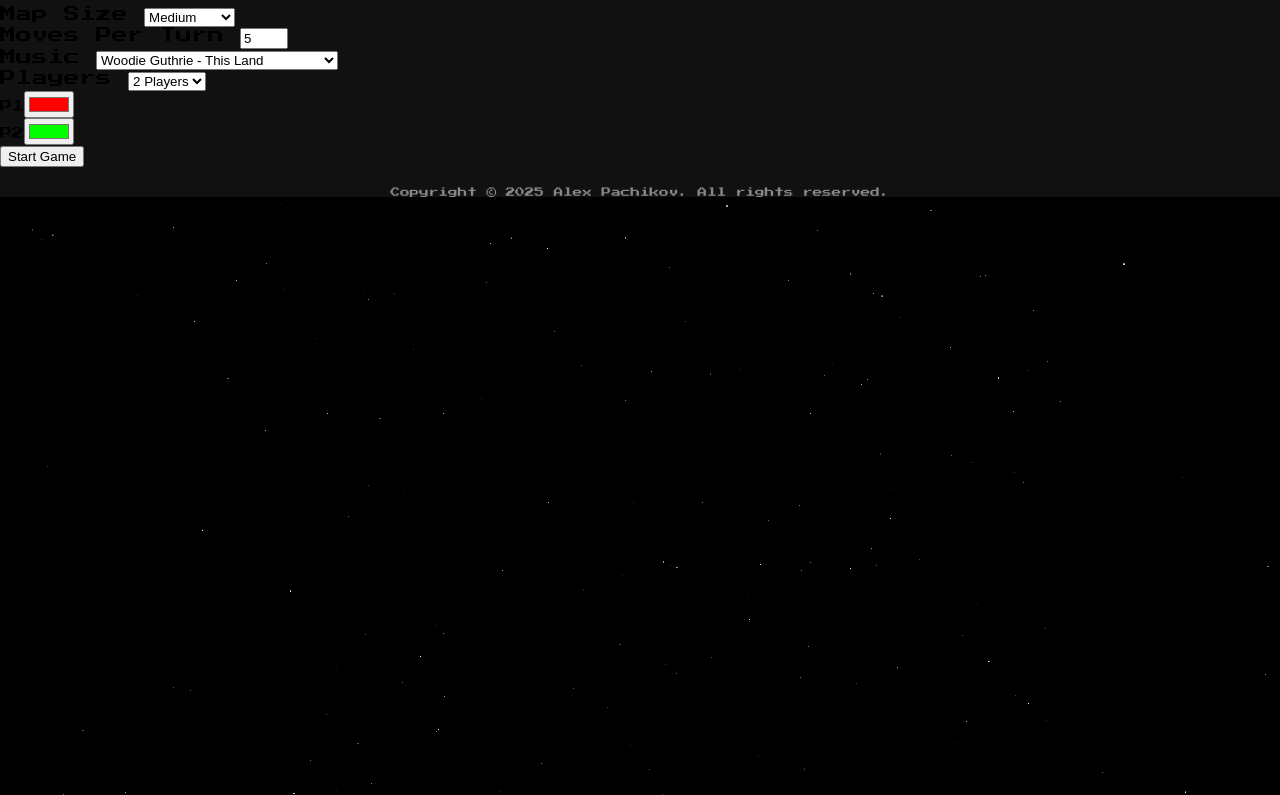
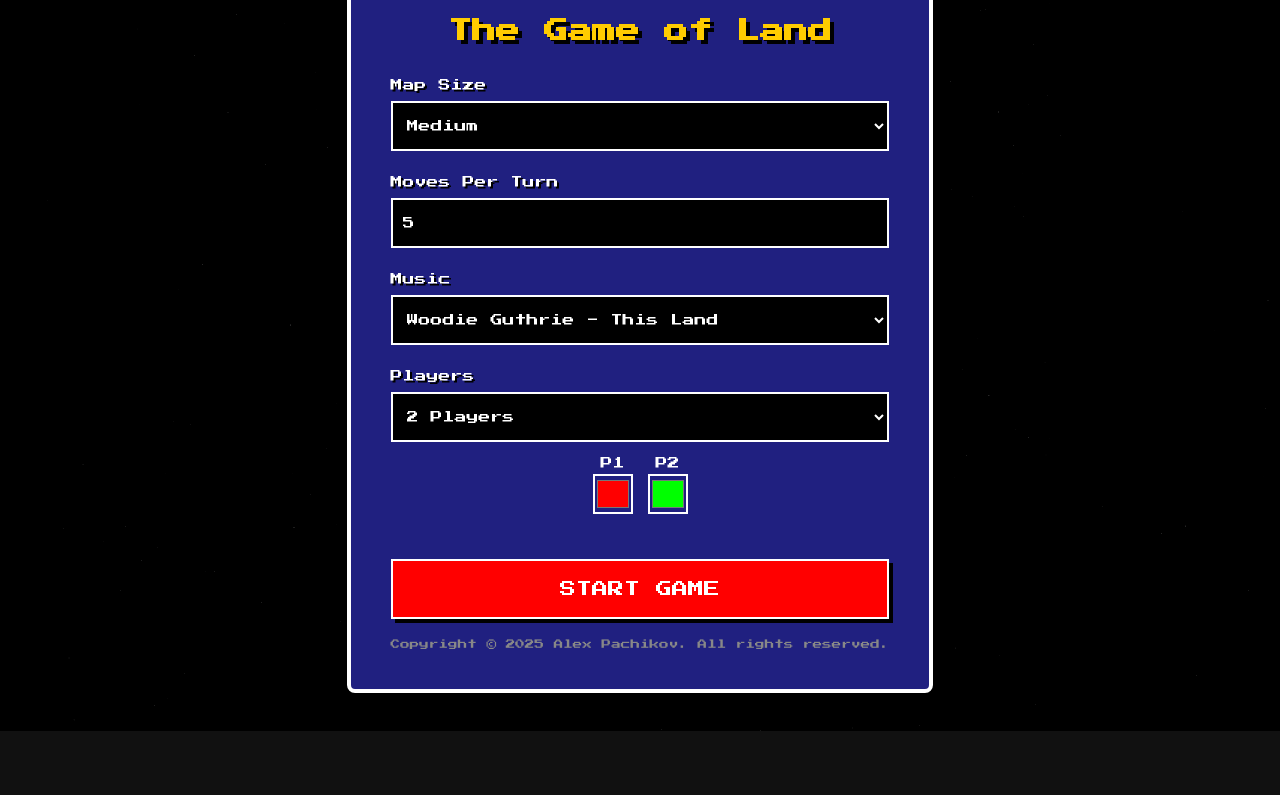
Before and after one commit to alexpach/land, a plain HTML site: page index.html in a window 1280 px wide. Shown: the part 69-864 px from the top of the page. After the commit the page ends 800 px from the top, so only its background shows below. Drawn offline with Linux system fonts and the light colour scheme.

Commit message:
Deploying to gh-pages from @ alexpach/land@ed388a0e8fd7a13aa9bae2a8c8bd1ee70d06fce3 🚀

```diff
--- a/index.html
+++ b/index.html
@@ -45,6 +45,146 @@
       font-size: 12px;
       cursor: pointer;
       box-shadow: 4px 4px 0px black;
+    }
+
+    #setup-screen {
+      position: absolute;
+      top: 0;
+      left: 0;
+      width: 100%;
+      height: 100%;
+      background: rgba(0, 0, 0, 0.85);
+      display: flex;
+      flex-direction: column;
+      align-items: center;
+      justify-content: center;
+      color: white;
+      z-index: 2000;
+    }
+
+    .setup-container {
+      background-color: #202080;
+      /* Classic RPG Blue */
+      padding: 40px;
+      border: 4px solid white;
+      border-radius: 8px;
+      box-shadow: 8px 8px 0px #000000;
+      text-align: center;
+      min-width: 400px;
+      image-rendering: pixelated;
+    }
+
+    h1 {
+      margin-top: 0;
+      color: #ffcc00;
+      /* Gold */
+      text-shadow: 4px 4px #000000;
+      font-size: 24px;
+      line-height: 1.5;
+      margin-bottom: 30px;
+    }
+
+    .control-group {
+      margin-bottom: 25px;
+      text-align: left;
+    }
+
+    label {
+      display: block;
+      margin-bottom: 10px;
+      font-size: 12px;
+      color: #ffffff;
+      text-shadow: 2px 2px #000000;
+    }
+
+    select,
+    input[type="number"] {
+      width: 100%;
+      height: 50px;
+      padding: 10px;
+      font-family: 'Press Start 2P', cursive;
+      font-size: 12px;
+      line-height: 1.5;
+      box-sizing: border-box;
+      background: #000000;
+      color: #ffffff;
+      border: 2px solid #ffffff;
+      border-radius: 0;
+      outline: none;
+      box-shadow: inset 2px 2px 0px rgba(0, 0, 0, 0.5);
+    }
+
+    .color-pickers {
+      display: flex;
+      gap: 15px;
+      margin-top: 15px;
+      justify-content: center;
+    }
+
+    .color-picker-wrapper {
+      display: flex;
+      flex-direction: column;
+      align-items: center;
+      gap: 5px;
+    }
+
+    .color-picker-wrapper span {
+      font-size: 10px;
+    }
+
+    input[type="color"] {
+      border: 2px solid white;
+      width: 40px;
+      height: 40px;
+      cursor: pointer;
+      background: none;
+      padding: 0;
+    }
+
+    button#start-btn {
+      background: #ff0000;
+      /* Mario Red */
+      color: white;
+      border: 2px solid white;
+      padding: 20px 30px;
+      font-size: 16px;
+      font-family: 'Press Start 2P', cursive;
+      cursor: pointer;
+      margin-top: 20px;
+      width: 100%;
+      text-transform: uppercase;
+      box-shadow: 4px 4px 0px #000000;
+      transition: transform 0.1s, box-shadow 0.1s;
+    }
+
+    button#start-btn:hover {
+      background: #ff4444;
+      transform: translate(2px, 2px);
+      box-shadow: 2px 2px 0px #000000;
+    }
+
+    button#start-btn:active {
+      transform: translate(4px, 4px);
+      box-shadow: 0px 0px 0px #000000;
+    }
+
+    #error-overlay {
+      position: absolute;
+      top: 0;
+      left: 0;
+      width: 100%;
+      height: 100%;
+      background: rgba(0, 0, 0, 0.95);
+      color: #ff5555;
+      font-family: monospace;
+      font-size: 14px;
+      padding: 40px;
+      display: none;
+      z-index: 9999;
+      white-space: pre-wrap;
+      overflow: auto;
+      user-select: text;
+      pointer-events: auto;
     }
 
     /* Mobile Responsiveness */
```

-- Required action --
Write out the material above once more, word for word. Images stay out.

-- Task result --
Before and after one commit to alexpach/land, a plain HTML site: page index.html in a window 1280 px wide. Shown: the part 69-864 px from the top of the page. After the commit the page ends 800 px from the top, so only its background shows below. Drawn offline with Linux system fonts and the light colour scheme.

Commit message:
Deploying to gh-pages from @ alexpach/land@ed388a0e8fd7a13aa9bae2a8c8bd1ee70d06fce3 🚀

```diff
--- a/index.html
+++ b/index.html
@@ -45,6 +45,146 @@
       font-size: 12px;
       cursor: pointer;
       box-shadow: 4px 4px 0px black;
+    }
+
+    #setup-screen {
+      position: absolute;
+      top: 0;
+      left: 0;
+      width: 100%;
+      height: 100%;
+      background: rgba(0, 0, 0, 0.85);
+      display: flex;
+      flex-direction: column;
+      align-items: center;
+      justify-content: center;
+      color: white;
+      z-index: 2000;
+    }
+
+    .setup-container {
+      background-color: #202080;
+      /* Classic RPG Blue */
+      padding: 40px;
+      border: 4px solid white;
+      border-radius: 8px;
+      box-shadow: 8px 8px 0px #000000;
+      text-align: center;
+      min-width: 400px;
+      image-rendering: pixelated;
+    }
+
+    h1 {
+      margin-top: 0;
+      color: #ffcc00;
+      /* Gold */
+      text-shadow: 4px 4px #000000;
+      font-size: 24px;
+      line-height: 1.5;
+      margin-bottom: 30px;
+    }
+
+    .control-group {
+      margin-bottom: 25px;
+      text-align: left;
+    }
+
+    label {
+      display: block;
+      margin-bottom: 10px;
+      font-size: 12px;
+      color: #ffffff;
+      text-shadow: 2px 2px #000000;
+    }
+
+    select,
+    input[type="number"] {
+      width: 100%;
+      height: 50px;
+      padding: 10px;
+      font-family: 'Press Start 2P', cursive;
+      font-size: 12px;
+      line-height: 1.5;
+      box-sizing: border-box;
+      background: #000000;
+      color: #ffffff;
+      border: 2px solid #ffffff;
+      border-radius: 0;
+      outline: none;
+      box-shadow: inset 2px 2px 0px rgba(0, 0, 0, 0.5);
+    }
+
+    .color-pickers {
+      display: flex;
+      gap: 15px;
+      margin-top: 15px;
+      justify-content: center;
+    }
+
+    .color-picker-wrapper {
+      display: flex;
+      flex-direction: column;
+      align-items: center;
+      gap: 5px;
+    }
+
+    .color-picker-wrapper span {
+      font-size: 10px;
+    }
+
+    input[type="color"] {
+      border: 2px solid white;
+      width: 40px;
+      height: 40px;
+      cursor: pointer;
+      background: none;
+      padding: 0;
+    }
+
+    button#start-btn {
+      background: #ff0000;
+      /* Mario Red */
+      color: white;
+      border: 2px solid white;
+      padding: 20px 30px;
+      font-size: 16px;
+      font-family: 'Press Start 2P', cursive;
+      cursor: pointer;
+      margin-top: 20px;
+      width: 100%;
+      text-transform: uppercase;
+      box-shadow: 4px 4px 0px #000000;
+      transition: transform 0.1s, box-shadow 0.1s;
+    }
+
+    button#start-btn:hover {
+      background: #ff4444;
+      transform: translate(2px, 2px);
+      box-shadow: 2px 2px 0px #000000;
+    }
+
+    button#start-btn:active {
+      transform: translate(4px, 4px);
+      box-shadow: 0px 0px 0px #000000;
+    }
+
+    #error-overlay {
+      position: absolute;
+      top: 0;
+      left: 0;
+      width: 100%;
+      height: 100%;
+      background: rgba(0, 0, 0, 0.95);
+      color: #ff5555;
+      font-family: monospace;
+      font-size: 14px;
+      padding: 40px;
+      display: none;
+      z-index: 9999;
+      white-space: pre-wrap;
+      overflow: auto;
+      user-select: text;
+      pointer-events: auto;
     }
 
     /* Mobile Responsiveness */
```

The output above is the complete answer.